Revision tracking records
· · · · · · ·
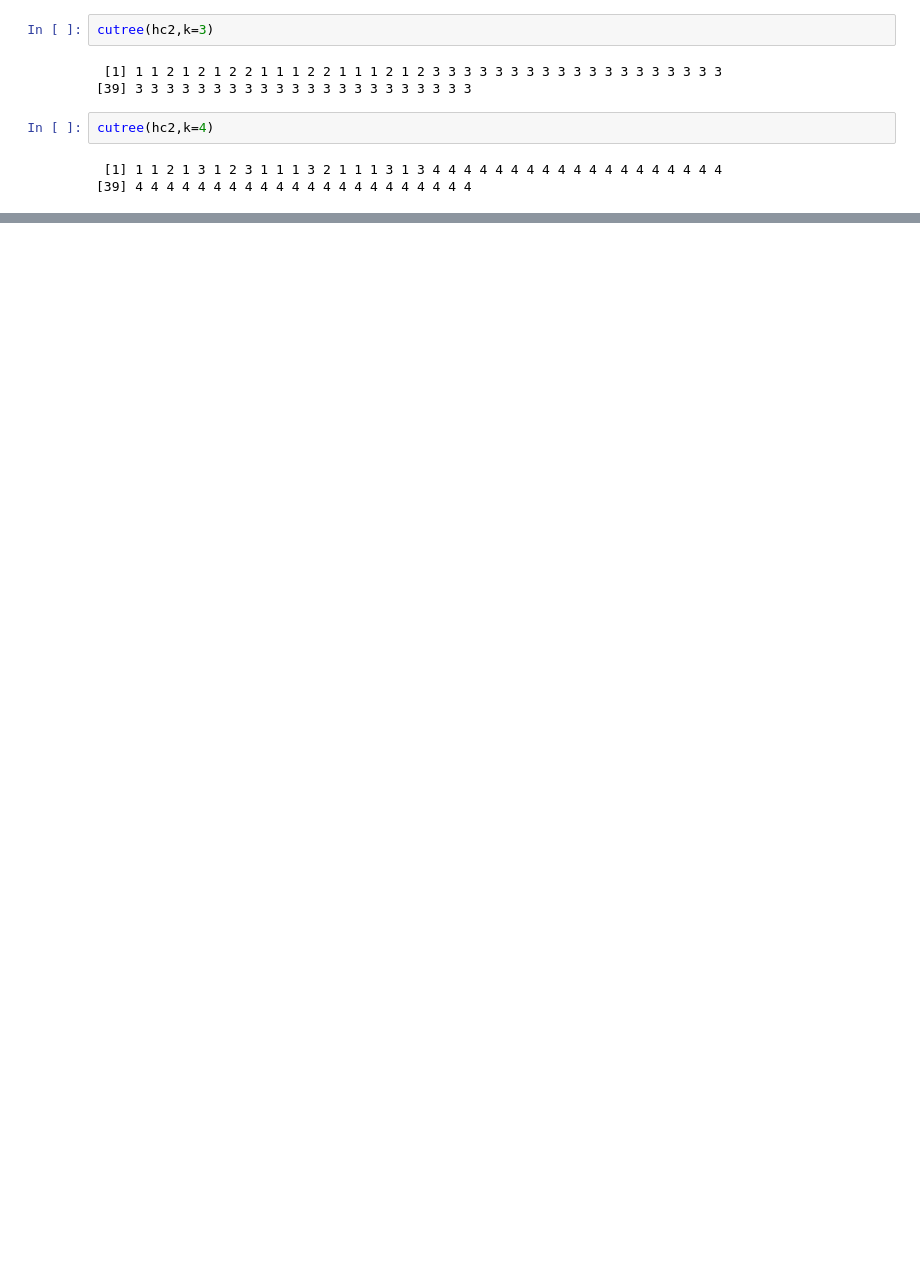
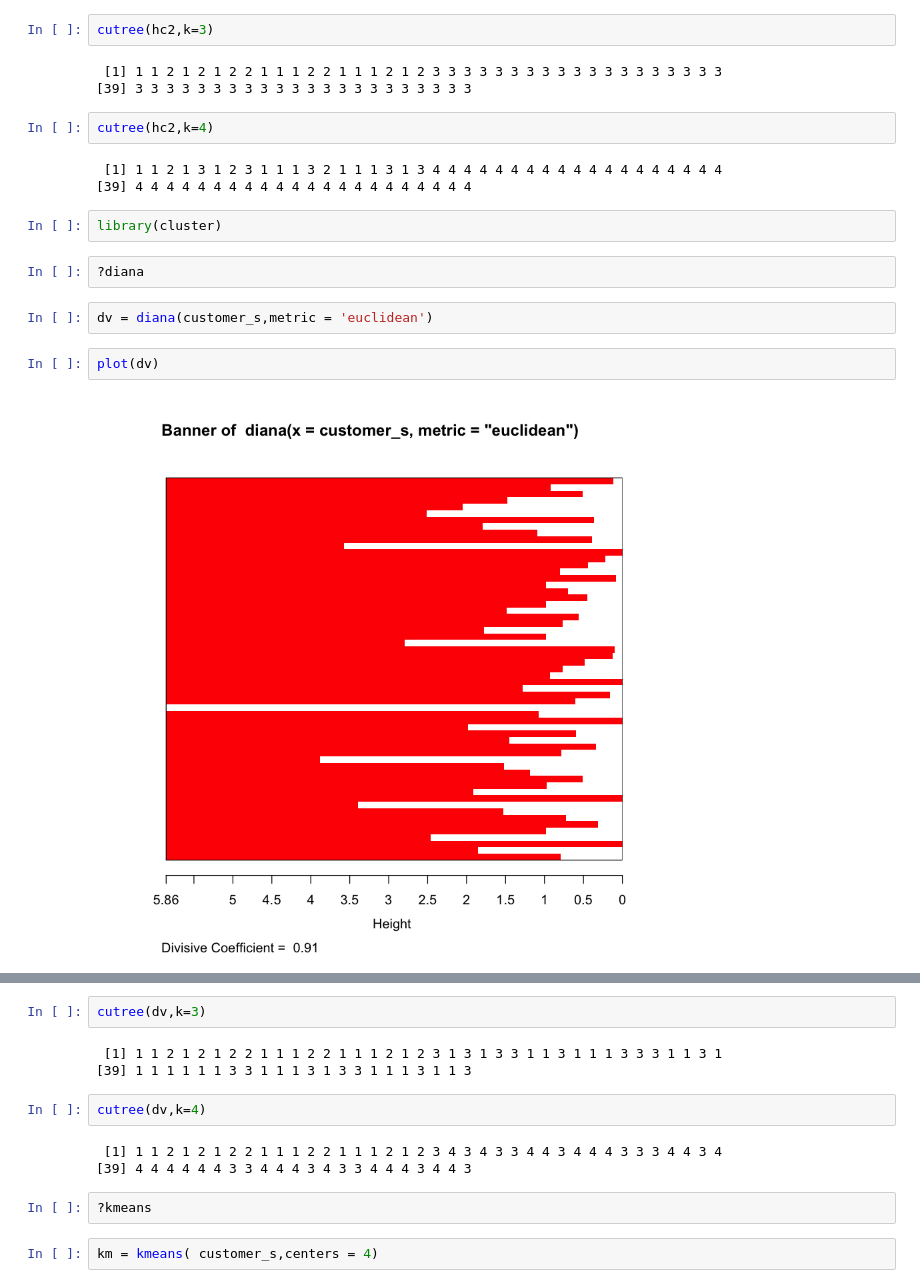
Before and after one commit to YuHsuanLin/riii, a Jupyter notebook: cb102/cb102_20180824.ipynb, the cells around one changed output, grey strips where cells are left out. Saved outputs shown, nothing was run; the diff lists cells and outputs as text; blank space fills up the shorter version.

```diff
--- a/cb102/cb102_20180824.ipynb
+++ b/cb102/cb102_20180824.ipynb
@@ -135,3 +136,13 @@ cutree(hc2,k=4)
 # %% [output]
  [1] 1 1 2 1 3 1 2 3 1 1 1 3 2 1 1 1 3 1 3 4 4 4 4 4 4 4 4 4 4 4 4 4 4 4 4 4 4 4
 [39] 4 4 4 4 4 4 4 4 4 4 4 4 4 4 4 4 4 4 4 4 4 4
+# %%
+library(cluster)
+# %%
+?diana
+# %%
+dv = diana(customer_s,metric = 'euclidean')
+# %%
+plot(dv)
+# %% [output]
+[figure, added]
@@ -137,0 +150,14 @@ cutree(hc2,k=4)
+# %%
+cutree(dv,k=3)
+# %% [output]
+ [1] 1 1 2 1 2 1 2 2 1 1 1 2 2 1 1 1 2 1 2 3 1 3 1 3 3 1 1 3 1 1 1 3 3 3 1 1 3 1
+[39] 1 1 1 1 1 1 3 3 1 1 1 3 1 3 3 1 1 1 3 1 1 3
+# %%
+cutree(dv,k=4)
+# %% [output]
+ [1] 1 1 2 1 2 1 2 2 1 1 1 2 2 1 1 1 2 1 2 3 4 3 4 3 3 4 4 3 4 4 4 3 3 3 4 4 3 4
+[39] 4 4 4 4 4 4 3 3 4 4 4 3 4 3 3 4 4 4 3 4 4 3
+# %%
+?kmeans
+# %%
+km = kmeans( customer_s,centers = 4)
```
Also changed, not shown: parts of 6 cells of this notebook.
· · · · · · ·
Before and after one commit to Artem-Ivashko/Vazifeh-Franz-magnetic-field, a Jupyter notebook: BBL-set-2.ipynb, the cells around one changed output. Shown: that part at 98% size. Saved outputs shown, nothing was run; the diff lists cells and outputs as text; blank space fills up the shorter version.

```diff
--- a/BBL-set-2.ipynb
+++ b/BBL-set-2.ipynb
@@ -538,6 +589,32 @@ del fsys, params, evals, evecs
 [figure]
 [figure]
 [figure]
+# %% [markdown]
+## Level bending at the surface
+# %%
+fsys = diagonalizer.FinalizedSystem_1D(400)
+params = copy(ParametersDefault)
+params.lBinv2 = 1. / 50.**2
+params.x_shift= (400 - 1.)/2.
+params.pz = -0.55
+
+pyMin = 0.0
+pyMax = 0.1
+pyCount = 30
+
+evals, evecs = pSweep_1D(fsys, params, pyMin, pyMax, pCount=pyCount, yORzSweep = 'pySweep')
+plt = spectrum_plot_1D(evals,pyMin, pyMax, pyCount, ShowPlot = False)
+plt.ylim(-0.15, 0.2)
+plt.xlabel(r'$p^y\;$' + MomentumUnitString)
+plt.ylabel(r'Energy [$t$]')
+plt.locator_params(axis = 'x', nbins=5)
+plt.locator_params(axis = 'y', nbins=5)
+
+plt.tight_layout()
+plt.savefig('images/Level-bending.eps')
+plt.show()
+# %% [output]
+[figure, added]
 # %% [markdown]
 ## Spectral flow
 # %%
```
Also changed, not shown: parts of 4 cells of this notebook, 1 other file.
· · · · · · ·
Aim of the exercise:
Your reply should contain only the number of lines in the entries above with the word "ipynb".

Answer to this task:
6